I'm honestly not a fan of the plan the TTC has for the streetcar replacement. The number of vehicles will be going down, but overall capacity is staying at the same due to longer cars. However that means longer waits and with our winters that's not exactly a good thing. The TTC doesn't even have founding available for these new cars yet, but it should be coming soon. Gotta love transit founding within the province of Ontario.

 

However the current fleet is slowly deteriorating and lacks wheelchair accessibility and has no A/C (Save for 4041 which was retrofitted with A/C). The TTC is already running short on streetcars as it is because there's about 30+ cars at the Hillcrest/Harvey Duncan Shops for major maintenance. As a result when the 512 reopens for complete service, the TTC is considering converting streetcar routes 502/503 and the 511 to bus operation until the fleet shortage is over with.

 

I'll recommend it, as it will make operations easier. SRT track is to standard guage, while all Toronto subways have a smaller gauge. The two can't run on each other. A light rail line would work really well.

Wrong on both counts.

 

TTC subway and Streetcar gauge is wider than standard gauge by 2 3/4 inches at 4' 10 7/8".

 

Also the RT isn't being torn down, the original proposal was to tear it down and extend the Bloor-Danforth Subway, however that was shot down due to immense costs of building subways. The current plan under Move Ontario 2020 is to purchase Mk II cars, completely demolish and rebuild Kennedy Station, extend the platforms at stations that can only currently handle 4 MK I cars, rebuild the curve between Ellesmere and Midland Station so the MK IIs can handle it, extend the line to Malvern Town Center and build a new yard up there as the extension would cut right thru the current yard.
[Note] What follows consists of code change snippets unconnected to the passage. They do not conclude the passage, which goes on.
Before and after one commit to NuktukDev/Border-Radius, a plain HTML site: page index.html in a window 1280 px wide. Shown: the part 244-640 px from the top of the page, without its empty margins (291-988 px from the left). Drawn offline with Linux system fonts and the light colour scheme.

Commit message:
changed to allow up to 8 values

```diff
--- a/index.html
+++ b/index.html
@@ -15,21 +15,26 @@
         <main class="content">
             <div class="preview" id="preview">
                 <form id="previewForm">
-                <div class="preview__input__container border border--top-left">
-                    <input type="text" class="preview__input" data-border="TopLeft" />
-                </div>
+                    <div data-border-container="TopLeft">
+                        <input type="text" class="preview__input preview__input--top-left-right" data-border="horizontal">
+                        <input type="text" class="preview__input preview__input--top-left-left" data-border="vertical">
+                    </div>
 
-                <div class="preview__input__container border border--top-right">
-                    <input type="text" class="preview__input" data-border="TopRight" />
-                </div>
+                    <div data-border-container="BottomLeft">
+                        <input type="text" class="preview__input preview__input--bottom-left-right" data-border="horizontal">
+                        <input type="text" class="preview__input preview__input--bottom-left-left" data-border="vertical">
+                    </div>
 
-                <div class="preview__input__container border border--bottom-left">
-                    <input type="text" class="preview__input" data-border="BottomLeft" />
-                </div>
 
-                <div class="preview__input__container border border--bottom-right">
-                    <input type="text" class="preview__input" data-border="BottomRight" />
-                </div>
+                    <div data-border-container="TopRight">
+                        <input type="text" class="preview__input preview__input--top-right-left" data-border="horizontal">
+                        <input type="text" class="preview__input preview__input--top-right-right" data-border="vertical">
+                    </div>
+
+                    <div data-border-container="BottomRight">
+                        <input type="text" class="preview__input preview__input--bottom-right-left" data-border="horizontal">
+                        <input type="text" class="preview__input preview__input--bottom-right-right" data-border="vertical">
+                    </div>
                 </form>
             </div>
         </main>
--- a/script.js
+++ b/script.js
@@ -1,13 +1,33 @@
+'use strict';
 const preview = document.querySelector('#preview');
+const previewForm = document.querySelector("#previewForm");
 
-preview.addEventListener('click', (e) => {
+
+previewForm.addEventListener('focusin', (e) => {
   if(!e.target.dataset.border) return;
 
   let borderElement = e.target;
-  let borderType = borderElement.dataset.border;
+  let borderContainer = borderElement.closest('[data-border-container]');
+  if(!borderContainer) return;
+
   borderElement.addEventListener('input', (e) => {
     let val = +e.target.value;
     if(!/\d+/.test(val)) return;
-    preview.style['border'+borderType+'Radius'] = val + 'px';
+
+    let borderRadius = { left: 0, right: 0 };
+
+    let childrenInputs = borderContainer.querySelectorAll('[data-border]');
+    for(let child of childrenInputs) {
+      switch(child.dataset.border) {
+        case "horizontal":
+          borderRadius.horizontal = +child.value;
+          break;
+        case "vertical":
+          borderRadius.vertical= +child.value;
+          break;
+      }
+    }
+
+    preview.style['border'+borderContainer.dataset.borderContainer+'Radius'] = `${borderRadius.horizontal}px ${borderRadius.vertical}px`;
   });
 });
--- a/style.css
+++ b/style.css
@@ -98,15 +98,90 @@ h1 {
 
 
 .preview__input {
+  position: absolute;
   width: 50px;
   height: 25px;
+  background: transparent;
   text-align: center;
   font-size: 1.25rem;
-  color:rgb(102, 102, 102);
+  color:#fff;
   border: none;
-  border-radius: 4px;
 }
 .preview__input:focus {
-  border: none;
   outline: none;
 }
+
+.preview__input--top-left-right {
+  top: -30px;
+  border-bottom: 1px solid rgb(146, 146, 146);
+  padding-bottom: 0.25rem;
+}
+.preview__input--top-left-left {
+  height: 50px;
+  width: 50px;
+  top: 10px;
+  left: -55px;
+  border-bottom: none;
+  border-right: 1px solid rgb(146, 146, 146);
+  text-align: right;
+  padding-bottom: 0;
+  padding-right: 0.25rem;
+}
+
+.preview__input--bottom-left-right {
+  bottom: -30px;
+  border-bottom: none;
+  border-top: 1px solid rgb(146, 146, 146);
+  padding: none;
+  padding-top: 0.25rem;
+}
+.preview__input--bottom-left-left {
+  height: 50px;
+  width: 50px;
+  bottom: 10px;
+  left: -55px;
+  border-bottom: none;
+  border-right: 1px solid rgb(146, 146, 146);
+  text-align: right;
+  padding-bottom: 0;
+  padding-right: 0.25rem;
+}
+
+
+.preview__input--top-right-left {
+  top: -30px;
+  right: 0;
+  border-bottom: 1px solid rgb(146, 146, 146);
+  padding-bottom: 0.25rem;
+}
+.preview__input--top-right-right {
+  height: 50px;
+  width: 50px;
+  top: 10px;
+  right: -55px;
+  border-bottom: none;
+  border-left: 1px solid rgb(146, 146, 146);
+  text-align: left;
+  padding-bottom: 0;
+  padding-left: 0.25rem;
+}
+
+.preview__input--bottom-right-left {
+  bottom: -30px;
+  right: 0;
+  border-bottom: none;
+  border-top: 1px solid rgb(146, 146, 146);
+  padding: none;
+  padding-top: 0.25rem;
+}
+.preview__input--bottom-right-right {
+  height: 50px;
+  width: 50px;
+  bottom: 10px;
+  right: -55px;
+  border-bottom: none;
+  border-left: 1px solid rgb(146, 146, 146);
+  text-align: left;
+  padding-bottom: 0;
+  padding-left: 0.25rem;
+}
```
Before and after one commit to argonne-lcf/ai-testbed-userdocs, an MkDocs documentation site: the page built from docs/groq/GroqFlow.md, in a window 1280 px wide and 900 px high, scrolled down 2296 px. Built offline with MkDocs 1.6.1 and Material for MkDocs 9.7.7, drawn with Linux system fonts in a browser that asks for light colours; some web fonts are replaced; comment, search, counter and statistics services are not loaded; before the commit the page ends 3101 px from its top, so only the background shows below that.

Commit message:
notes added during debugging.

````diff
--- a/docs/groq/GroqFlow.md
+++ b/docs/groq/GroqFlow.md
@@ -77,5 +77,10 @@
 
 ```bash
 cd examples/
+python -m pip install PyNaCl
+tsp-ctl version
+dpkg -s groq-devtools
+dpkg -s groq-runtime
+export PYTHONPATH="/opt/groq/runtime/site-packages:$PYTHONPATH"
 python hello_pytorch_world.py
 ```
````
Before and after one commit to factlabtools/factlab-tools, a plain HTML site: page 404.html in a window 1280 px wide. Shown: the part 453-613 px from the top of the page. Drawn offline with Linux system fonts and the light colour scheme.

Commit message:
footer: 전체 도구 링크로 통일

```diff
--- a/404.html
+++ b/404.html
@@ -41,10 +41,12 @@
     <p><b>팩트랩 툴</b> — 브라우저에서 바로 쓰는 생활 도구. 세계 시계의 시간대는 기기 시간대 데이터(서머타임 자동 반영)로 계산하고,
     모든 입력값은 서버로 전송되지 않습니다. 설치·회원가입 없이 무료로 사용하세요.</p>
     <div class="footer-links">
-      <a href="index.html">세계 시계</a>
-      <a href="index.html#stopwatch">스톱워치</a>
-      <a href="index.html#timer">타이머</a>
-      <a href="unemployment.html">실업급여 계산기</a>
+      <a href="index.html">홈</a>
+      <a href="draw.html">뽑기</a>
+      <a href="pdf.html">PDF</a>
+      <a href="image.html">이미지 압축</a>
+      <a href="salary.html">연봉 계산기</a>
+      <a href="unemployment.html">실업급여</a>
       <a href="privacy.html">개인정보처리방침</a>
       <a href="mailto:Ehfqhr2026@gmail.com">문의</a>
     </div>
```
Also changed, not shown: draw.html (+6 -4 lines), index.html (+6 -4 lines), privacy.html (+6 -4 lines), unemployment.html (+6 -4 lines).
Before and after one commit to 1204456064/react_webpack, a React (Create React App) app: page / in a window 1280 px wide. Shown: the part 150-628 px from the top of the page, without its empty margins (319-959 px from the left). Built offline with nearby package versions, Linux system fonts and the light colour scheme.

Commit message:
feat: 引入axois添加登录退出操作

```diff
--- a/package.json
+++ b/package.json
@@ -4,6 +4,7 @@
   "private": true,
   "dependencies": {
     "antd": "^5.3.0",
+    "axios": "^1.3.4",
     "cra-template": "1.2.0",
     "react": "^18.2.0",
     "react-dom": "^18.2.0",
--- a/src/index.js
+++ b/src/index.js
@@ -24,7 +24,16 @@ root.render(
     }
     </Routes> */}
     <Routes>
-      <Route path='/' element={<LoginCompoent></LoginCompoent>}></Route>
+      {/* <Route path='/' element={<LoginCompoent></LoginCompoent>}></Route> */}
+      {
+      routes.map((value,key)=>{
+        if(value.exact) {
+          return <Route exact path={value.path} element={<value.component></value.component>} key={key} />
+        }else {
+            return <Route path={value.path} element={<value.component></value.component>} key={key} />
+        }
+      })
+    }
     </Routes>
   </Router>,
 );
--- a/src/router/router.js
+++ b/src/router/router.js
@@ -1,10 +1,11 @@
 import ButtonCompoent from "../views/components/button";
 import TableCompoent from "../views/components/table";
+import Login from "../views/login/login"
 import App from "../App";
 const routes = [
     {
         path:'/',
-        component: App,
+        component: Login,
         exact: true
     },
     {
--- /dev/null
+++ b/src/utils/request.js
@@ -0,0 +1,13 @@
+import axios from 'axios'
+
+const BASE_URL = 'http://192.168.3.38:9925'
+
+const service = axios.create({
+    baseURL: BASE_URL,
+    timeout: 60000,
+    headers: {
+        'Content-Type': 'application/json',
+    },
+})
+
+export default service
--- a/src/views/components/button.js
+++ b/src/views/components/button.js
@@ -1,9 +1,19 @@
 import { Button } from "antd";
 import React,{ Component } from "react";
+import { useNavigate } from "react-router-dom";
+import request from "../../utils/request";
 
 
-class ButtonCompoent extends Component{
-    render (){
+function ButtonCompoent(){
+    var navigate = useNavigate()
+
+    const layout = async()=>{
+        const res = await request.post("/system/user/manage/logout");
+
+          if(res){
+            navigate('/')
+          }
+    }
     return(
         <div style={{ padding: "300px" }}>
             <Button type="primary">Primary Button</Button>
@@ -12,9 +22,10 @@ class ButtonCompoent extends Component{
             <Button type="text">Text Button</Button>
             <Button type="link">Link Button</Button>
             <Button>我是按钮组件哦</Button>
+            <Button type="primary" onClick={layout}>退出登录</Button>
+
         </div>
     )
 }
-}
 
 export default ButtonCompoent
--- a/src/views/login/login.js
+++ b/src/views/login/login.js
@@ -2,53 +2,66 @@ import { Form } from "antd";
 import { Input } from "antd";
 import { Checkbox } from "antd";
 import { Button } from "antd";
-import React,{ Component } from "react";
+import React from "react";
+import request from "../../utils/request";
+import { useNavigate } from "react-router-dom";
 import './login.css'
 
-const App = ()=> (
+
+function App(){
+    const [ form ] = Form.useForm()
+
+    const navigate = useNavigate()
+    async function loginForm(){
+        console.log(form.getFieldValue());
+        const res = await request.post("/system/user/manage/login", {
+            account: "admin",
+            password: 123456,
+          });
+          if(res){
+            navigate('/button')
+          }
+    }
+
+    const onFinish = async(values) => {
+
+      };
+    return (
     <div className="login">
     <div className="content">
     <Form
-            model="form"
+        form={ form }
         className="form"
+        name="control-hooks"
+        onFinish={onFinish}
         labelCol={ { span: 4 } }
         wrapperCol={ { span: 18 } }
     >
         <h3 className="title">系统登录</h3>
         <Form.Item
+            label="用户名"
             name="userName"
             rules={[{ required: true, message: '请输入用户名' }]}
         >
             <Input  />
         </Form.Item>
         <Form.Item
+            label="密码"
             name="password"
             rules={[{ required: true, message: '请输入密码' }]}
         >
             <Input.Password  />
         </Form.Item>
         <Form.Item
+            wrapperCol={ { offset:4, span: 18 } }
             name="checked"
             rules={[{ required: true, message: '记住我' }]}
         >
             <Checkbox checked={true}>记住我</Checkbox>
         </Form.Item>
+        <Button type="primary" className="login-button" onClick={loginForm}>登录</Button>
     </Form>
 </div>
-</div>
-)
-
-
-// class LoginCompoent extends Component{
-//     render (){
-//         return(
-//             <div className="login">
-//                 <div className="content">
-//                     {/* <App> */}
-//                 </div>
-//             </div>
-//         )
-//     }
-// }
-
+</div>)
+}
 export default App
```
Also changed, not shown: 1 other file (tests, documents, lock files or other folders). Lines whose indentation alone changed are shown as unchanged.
Edited by MT0603
Had more to quote

Share this post


Link to post
Share on other sites

They should replace the overhead wires with actual catenaries like the HBLR so the streetcars can run with pantographs. But as for picking Bombardier, the TTC sure knows what they are doing!

Share this post


Link to post
Share on other sites
They should replace the overhead wires with actual catenaries like the HBLR so the streetcars can run with pantographs. But as for picking Bombardier, the TTC sure knows what they are doing!

 

Trolly wire for trolly poll & catenary for pantograph are different, i'm not sure if the collection structure would have to be changed as well. If yes and inexpensively, then sure, if not then no.

 

- A

Share this post


Link to post
Share on other sites
Trolly wire for trolly poll & catenary for pantograph are different, i'm not sure if the collection structure would have to be changed as well. If yes and inexpensively, then sure, if not then no.

 

- A

I was referencing to the way they changed it on the Newark City Subway and had the PCCs run with pantographs in their last years in preparation for the Kinki Sharyos.

Share this post


Link to post
Share on other sites

if it is going to come out Kanona plant in upstate NY then nothing good will come of it, they are so far behind on their contracts and have no idea what they are doing

Share this post


Link to post
Share on other sites

Join the conversation

You can post now and register later. If you have an account, sign in now to post with your account.

Guest
Reply to this topic...

×   Pasted as rich text.   Restore formatting

  Only 75 emoji are allowed.

×   Your link has been automatically embedded.   Display as a link instead

×   Your previous content has been restored.   Clear editor

×   You cannot paste images directly. Upload or insert images from URL.

Sign in to follow this  

×
×
  • Create New...

Important Information

By using this site, you agree to our Terms of Use.